--- DESCRIPTION OF THE TASK ---
Find all lines in the records that include the word "with", and copy them out.

--- RECORDS SUPPLIED ---

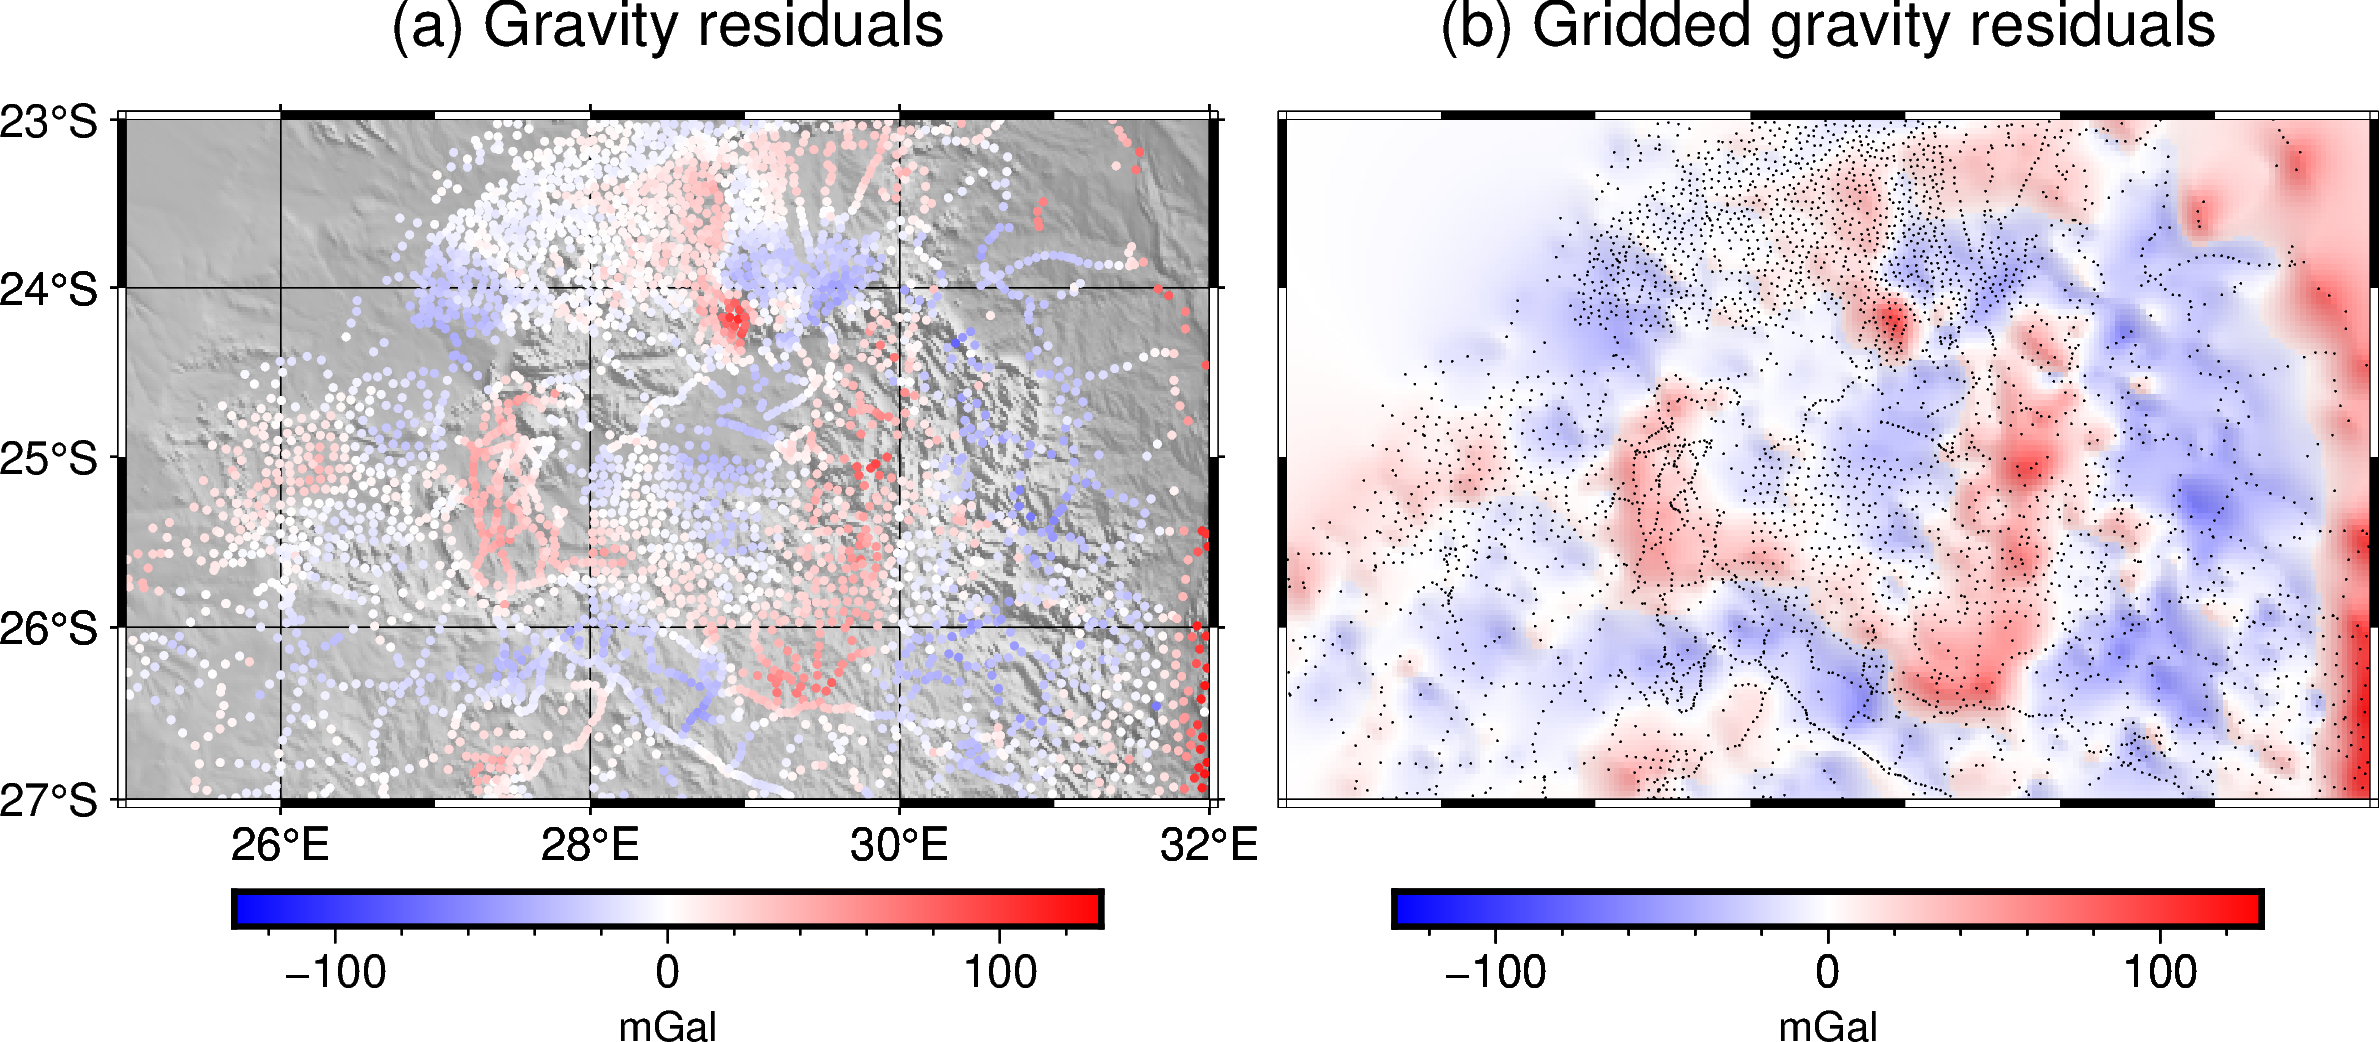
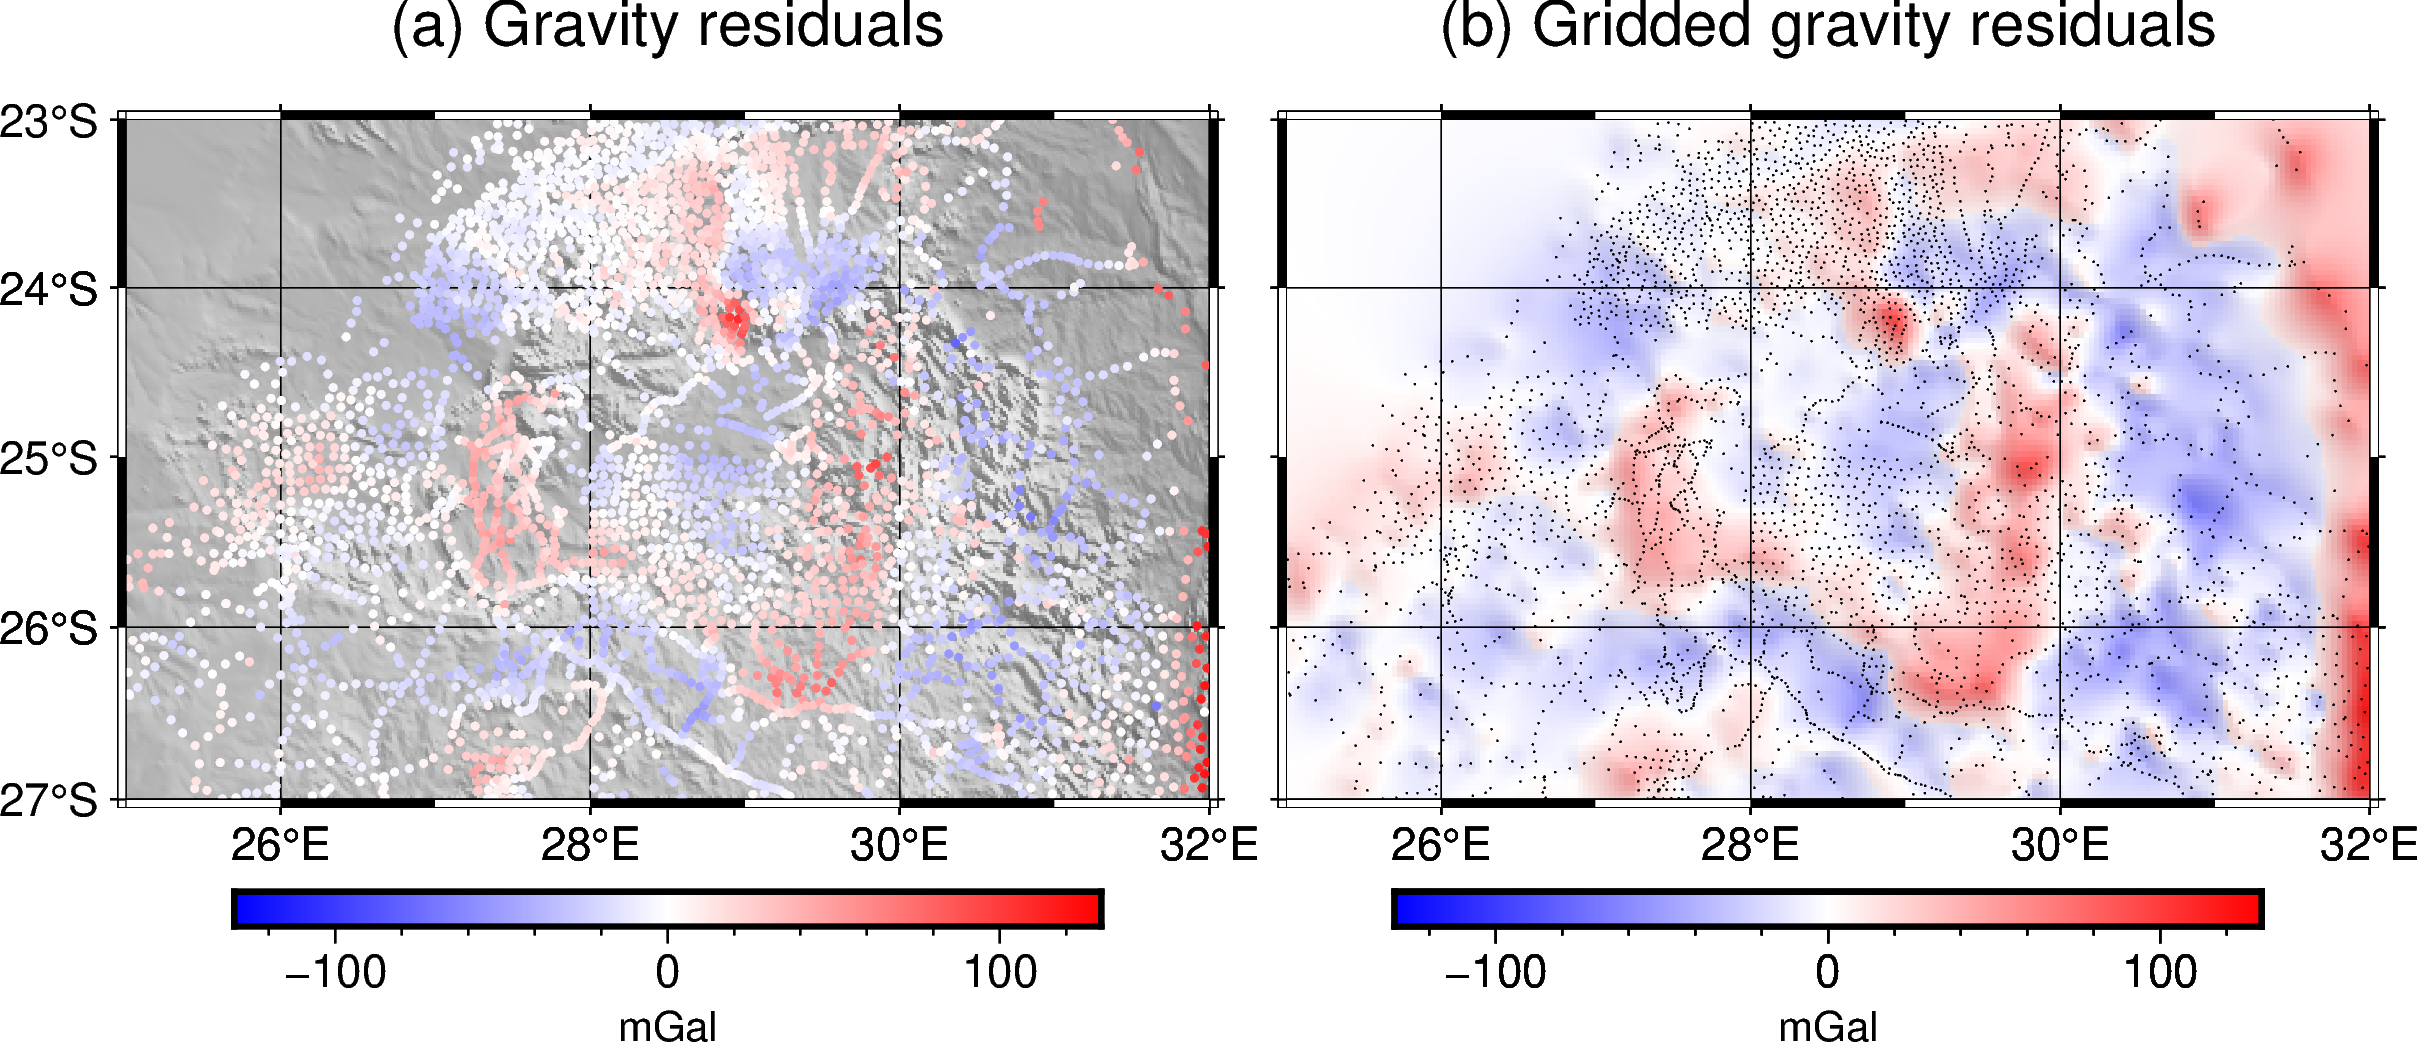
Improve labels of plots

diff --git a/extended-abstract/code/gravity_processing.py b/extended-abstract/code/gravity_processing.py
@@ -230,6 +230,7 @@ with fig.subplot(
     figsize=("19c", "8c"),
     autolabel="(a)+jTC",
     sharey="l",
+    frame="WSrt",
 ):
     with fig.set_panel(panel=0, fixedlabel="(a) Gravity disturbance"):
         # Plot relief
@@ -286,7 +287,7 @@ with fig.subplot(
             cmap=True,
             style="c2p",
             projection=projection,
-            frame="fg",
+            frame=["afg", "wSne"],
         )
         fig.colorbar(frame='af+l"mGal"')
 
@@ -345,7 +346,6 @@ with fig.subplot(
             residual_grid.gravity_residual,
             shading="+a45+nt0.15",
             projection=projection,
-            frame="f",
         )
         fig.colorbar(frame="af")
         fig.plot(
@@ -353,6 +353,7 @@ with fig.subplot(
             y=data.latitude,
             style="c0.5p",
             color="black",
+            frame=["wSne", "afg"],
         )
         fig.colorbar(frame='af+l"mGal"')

--- RESULT ---
@@ -230,6 +230,7 @@ with fig.subplot(
     with fig.set_panel(panel=0, fixedlabel="(a) Gravity disturbance"):
@@ -286,7 +287,7 @@ with fig.subplot(
@@ -345,7 +346,6 @@ with fig.subplot(
@@ -353,6 +353,7 @@ with fig.subplot(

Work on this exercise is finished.